When you teach cell biology over and over again you end up looking at a lot of textbook figures showing the inside of the cell, and that has a stupidizing effect. Everything is so present and accounted for; the endoplasmic reticulum blooms out of the nuclear membrane, the Golgi body between the ER and the plasma membrane, mitochondria, ribosomes and vesicles swim around in the cytoplasm. Each textbook figure, while slightly different to avoid the copyright of the last cytoplasmic artist, is just like the last and the next. Rarely do you learn anything new by looking at these pictures. Enter the annulate lamellae.

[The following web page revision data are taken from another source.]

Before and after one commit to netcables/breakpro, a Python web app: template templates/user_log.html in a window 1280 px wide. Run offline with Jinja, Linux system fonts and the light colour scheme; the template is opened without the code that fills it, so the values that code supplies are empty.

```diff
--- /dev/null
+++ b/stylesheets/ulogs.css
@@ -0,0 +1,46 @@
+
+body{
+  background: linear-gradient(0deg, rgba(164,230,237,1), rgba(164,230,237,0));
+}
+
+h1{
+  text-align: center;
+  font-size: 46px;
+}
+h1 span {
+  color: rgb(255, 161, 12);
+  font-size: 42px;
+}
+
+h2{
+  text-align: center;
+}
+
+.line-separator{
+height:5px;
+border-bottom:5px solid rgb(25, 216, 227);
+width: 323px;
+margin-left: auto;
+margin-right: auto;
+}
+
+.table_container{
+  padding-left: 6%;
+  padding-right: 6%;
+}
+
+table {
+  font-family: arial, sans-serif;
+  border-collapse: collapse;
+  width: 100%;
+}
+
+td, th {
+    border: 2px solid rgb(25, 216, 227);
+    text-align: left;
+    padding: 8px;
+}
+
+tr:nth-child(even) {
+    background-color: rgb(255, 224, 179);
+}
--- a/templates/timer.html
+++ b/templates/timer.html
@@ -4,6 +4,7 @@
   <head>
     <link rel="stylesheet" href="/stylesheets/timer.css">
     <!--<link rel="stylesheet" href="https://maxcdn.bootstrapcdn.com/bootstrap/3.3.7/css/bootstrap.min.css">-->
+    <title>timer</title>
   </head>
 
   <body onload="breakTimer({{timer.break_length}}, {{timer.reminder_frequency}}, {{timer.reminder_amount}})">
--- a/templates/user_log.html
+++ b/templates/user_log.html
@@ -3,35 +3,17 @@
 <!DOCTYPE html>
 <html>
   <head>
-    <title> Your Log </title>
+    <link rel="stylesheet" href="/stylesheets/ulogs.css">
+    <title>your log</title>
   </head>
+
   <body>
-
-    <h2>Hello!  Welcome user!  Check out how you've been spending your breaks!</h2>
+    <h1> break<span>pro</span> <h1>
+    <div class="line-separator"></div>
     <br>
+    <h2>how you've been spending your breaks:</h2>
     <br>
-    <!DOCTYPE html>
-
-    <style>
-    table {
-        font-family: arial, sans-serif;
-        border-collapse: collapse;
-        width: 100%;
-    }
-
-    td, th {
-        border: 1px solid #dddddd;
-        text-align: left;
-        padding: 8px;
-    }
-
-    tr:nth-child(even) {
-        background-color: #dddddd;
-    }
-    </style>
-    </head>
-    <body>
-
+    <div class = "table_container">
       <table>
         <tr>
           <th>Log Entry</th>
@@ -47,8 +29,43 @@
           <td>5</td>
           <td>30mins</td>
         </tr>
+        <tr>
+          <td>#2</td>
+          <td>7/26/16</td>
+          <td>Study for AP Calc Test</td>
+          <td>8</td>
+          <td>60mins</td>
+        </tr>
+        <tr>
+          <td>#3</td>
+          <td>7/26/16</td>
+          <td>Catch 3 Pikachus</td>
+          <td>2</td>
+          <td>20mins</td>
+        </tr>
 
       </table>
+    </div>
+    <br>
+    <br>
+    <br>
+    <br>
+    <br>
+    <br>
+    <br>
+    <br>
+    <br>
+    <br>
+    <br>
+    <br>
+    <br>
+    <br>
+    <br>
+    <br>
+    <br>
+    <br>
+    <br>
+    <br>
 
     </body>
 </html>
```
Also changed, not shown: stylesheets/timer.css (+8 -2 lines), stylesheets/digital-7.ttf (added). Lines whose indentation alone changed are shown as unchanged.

I stumbled upoon it in papers describing the neoblast cells of Planarian worms (here) while reading up on why my students would have THREE Planaria in a dish resulting from cutting ONE worm in half three weeks ago. Some of these cells are described as having no ER (what??) and sometimes the ER that is seen is
“apparently detaching from the nuclear to move out into the cytoplasm”
I’m sorry, what?
I realize how little I actually know about the dynamics of the ER. Every picture of every cell I have ever seen just had one, but those were pretty much all cartoons, which apparently are not real life. But this is just the observation of one author from 1969 – back before they invented restriction enzymes, so what the hell could they possibly know?
Annulate lamellae are described in the same breath as the ER that is divorcing the nuclear membrane and I can’t tell if they are a subset of the ER or a completely different thing. Are these a thing that people still study? I have come across cool tidbits like this before that end up being the one time mentions, never to be described again, so I search Pubmed for “annulate lamellae” and whoa:
169 papers come up, second to the last one being a 2015 PLOS One paper claiming that AL have nuclear pore complexes in them, despite being little islands in the cytoplasm (I’m sorry, repeat that again?). A Google search gives a decent “about 22,300” hits showing that they have been found in human oocytes, sperm, tumor cells, yeast cells. However it does not have an entry in Wikipedia and thus does not officially exist.
All of this only shows how small my brain is, my capacity to forget what I “learned” as an undergrad, or my lazy habit of relying on textbooks, or all three. It certainly leaves me grateful to Johns Hopkins for access to full text PDFs of articles from ye oldde tymes. Can’t wait to hit my human-disease-centric grad students with a paper about a flatworm cells this summer 🙂